U.S. Department of Education-Funded Centers that Support UDL
New Leveraging Briefs Series on Attract, Prepare, Retain Available Now!
The new leverage briefs are the culmination of OSEP’s Attract, Prepare, Retain: Effective Personnel for All Initiative and highlight 13 leverage points covering strategies recognized by various stakeholders as essential to addressing critical shortages in the special education workforce.
These are projects funded by the U.S. Department of Education. Many are projects affiliated specifically with the Department’s Office of Special Education Programs’ Technical Assistance and Dissemination (TA&D) Network.
The ACCESS Project – Colorado State University
Web site: http://accessproject.colostate.edu/
The ACCESS project offers information and resources about Universal Design for Learning (UDL). The ACCESS project is a professional development initiative to infuse UDL philosophy, content, and instruction into faculty professional development at the postsecondary level. The project provides information about UDL, a series of UDL modules, and a section on research being conducted at the university regarding the use of UDL in classes.
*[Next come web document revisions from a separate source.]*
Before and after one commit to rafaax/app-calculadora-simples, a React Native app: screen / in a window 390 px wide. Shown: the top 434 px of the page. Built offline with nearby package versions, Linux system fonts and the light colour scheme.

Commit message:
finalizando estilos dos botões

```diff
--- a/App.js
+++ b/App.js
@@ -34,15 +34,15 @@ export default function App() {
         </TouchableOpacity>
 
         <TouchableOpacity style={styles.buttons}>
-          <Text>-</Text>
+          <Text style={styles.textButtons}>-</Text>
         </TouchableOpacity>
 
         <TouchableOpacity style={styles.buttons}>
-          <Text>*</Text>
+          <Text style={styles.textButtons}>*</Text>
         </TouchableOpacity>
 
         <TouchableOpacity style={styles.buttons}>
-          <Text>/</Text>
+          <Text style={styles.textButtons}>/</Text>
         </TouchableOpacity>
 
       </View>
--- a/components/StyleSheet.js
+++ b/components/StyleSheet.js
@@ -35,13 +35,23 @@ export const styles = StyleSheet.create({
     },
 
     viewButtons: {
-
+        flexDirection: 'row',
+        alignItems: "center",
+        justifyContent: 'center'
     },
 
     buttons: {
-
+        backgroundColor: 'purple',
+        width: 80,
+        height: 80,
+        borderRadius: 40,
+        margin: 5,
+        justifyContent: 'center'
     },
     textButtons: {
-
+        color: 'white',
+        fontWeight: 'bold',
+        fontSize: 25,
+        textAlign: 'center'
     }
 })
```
Center for Applied Special Technology (CAST)
Web site: http://www.cast.org/
The CAST Web site offers information related to Universal Design for Learning, including publications, products, and professional development resources.
The National Center on Universal Design for Learning
Web site: http://www.udlcenter.org/
Founded in 2009, the National UDL Center supports the effective implementation of UDL by connecting stakeholders in the field and providing resources and information about UDL basics, advocacy, implementation, research, and connecting with the UDL community.
National Instructional Materials Accessibility Standard (NIMAS)
Web site: http://aim.cast.org/
CAST operates two national centers to further develop and implement the National Instructional Materials Accessibility Standard (NIMAS). The NIMAS guides the production and electronic distribution of digital versions of textbooks and other instructional materials so they can be more easily converted to accessible formats, including Braille and text-to-speech.
This document was produced under U.S. Department of Education Contract No. EDO4CO0025/0002 with the American Institutes for Research. Renee Bradley served as the contracting officer's representative. No official endorsement by the U.S. Department of Education of any product, commodity, service or enterprise mentioned in this document or on Web sites referred to in this document is intended or should be inferred. Opinions expressed herein are those of the authors and do not necessarily reflect the position of the U.S. Department of Education.